TJ: Want me to say it?
Todd: What would you say? It’s gay?
TJ: We have a lot of gay people that follow our band and it is kind of the key to success with us so we don’t’ want to piss anyone off.
Todd: Not gay like homosexual, but gay like not good.
TJ: At first I was very bummed out about MySpace, but it really helps bands.
Todd: I don’t have my own MySpace page, but for the band it is amazing. I think it helps a lot. You can talk to the fans way easier with comments and mails and you can send news and it just helps to reach out to people.
TJ: Let me just say, our MySpace page is www.myspace.com/menwomenchildren with no ‘and’ because it is too long. We want everyone to know that.
SU: Is the band taking an active hand in the album art?
Todd: We have been talking about it, but we have no idea.
TJ: It is going to be awesome all right.
SU: Do you feel that album art is becoming more or less important in the age of iTunes and MP3s?
Todd: I think it is way more important. Anything you can do to get people to actually purchase the music you can download for free.
SU: What are your goals with the band? Is this a band you hope to continue for 20 years, or is it just another project or experience that will run its course after a couple albums?
Todd: In twenty years we will be dead.
TJ: I think we are just going to take it and see where it goes. This is the only thing we have we want to do right now. I can’t say we won’t want to do it after a certain amount of time, whether or not we call kill each other is a different question.

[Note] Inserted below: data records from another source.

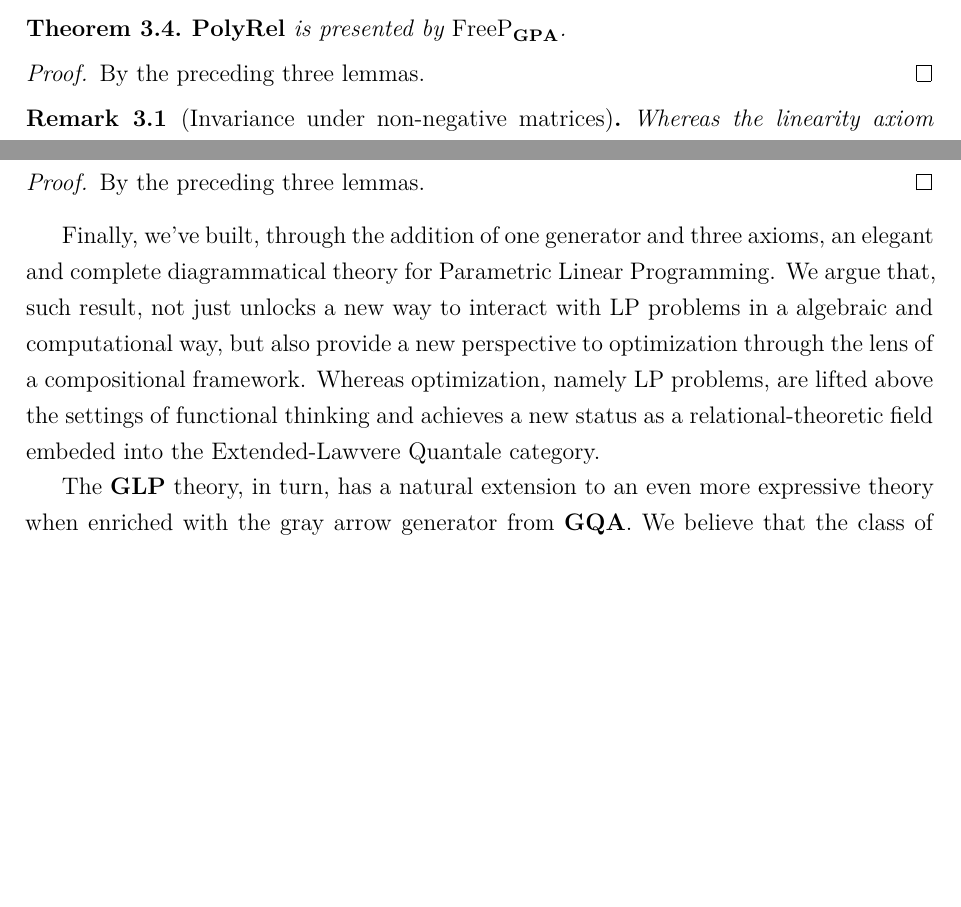
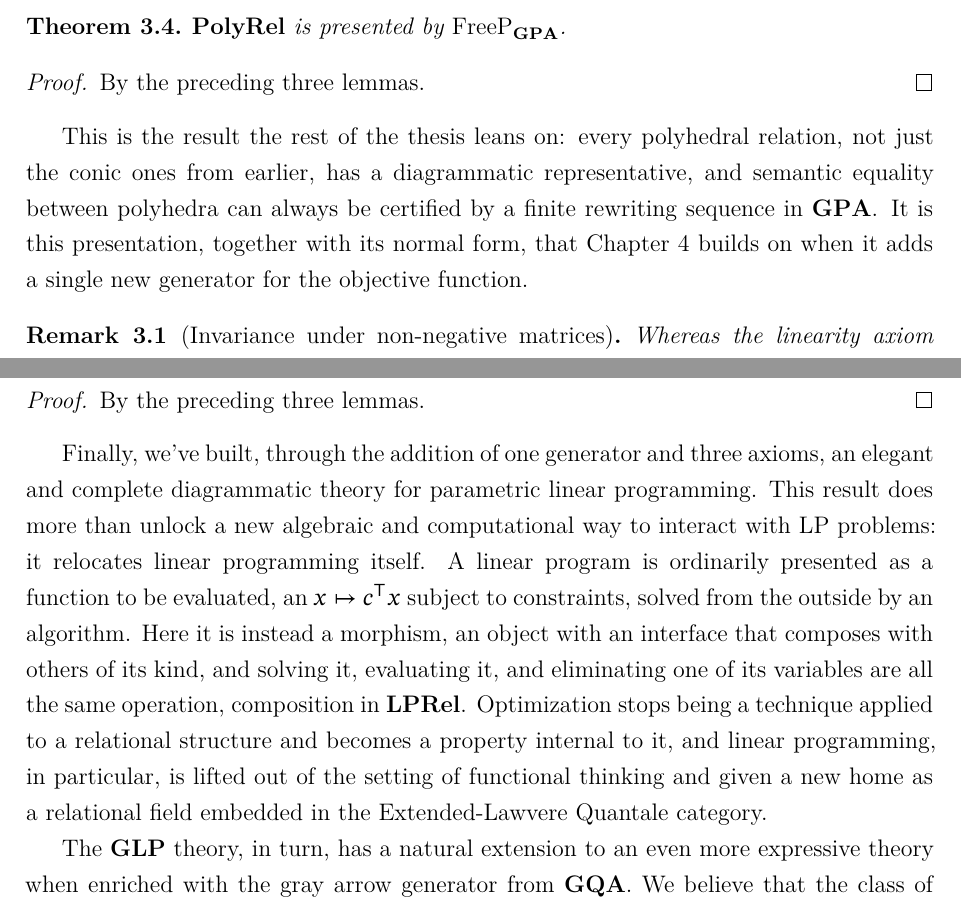
Before and after one commit to brunoCCOS/glp, a LaTeX thesis (main.tex, which reads sections/glp.tex, sections/gpa.tex): two parts of pages 45 and 56 of 62 before the commit and two parts of pages 45 and 57 of 63 after it, joined at a grey line, cut so that both start at the same text, the shorter picture padded with empty space. Compiled offline with XeLaTeX; a LaTeX package or settings file that is missing is left out.

Commit message:
More prose

```diff
--- a/sections/glp.tex
+++ b/sections/glp.tex
@@ -399,12 +399,19 @@ As a consequence of the three lemmas above:
 \end{proof}
 
 Finally, we've built, through the addition of one generator and three axioms,
-an elegant and complete diagrammatical theory for Parametric Linear Programming.
-We argue that, such result, not just unlocks a new way to interact with LP problems in a algebraic
-and computational way, but also provide a new perspective to optimization through the lens of
-a compositional framework. Whereas optimization, namely LP problems, are lifted above
-the settings of functional thinking and achieves a new status as a relational-theoretic
-field embeded into the Extended-Lawvere Quantale category.
+an elegant and complete diagrammatic theory for parametric linear programming.
+This result does more than unlock a new algebraic and computational way to
+interact with LP problems: it relocates linear programming itself. A linear
+program is ordinarily presented as a function to be evaluated, an
+$x \mapsto c^\top x$ subject to constraints, solved from the outside by an
+algorithm. Here it is instead a morphism, an object with an interface that
+composes with others of its kind, and solving it, evaluating it, and
+eliminating one of its variables are all the same operation, composition in
+$\mathbf{LPRel}$. Optimization stops being a technique applied to a
+relational structure and becomes a property internal to it, and linear
+programming, in particular, is lifted out of the setting of functional
+thinking and given a new home as a relational field embedded in the
+Extended-Lawvere Quantale category.
 
 The \textbf{GLP} theory, in turn, has a natural extension to an even more expressive theory
 when enriched with the gray arrow generator from \textbf{GQA}. We believe that the class
--- a/sections/gpa.tex
+++ b/sections/gpa.tex
@@ -503,6 +512,14 @@ homogeneous case.
 	By the preceding three lemmas.
 \end{proof}
 
+This is the result the rest of the thesis leans on: every polyhedral
+relation, not just the conic ones from earlier, has a diagrammatic
+representative, and semantic equality between polyhedra can always be
+certified by a finite rewriting sequence in $\mathbf{GPA}$. It is this
+presentation, together with its normal form, that
+Chapter~\ref{sec:glp} builds on when it adds a single new generator for
+the objective function.
+
 \begin{remark}[Invariance under non-negative matrices]
 	Whereas the linearity axiom shows the linear generator to be exactly
 	invariant under column-stochastic reweightings (Remark~\ref{rmk:stochastic}),
```
Also changed, not shown: main.pdf, sections/gpa.tex (9 more changed lines).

Todd: Yeah, it is so early in the game that we are just excited about what’s happening and maybe we will be a band until we are 90 like the Rolling Stones, or maybe we will break up next week. I don’t know, we are THAT volatile.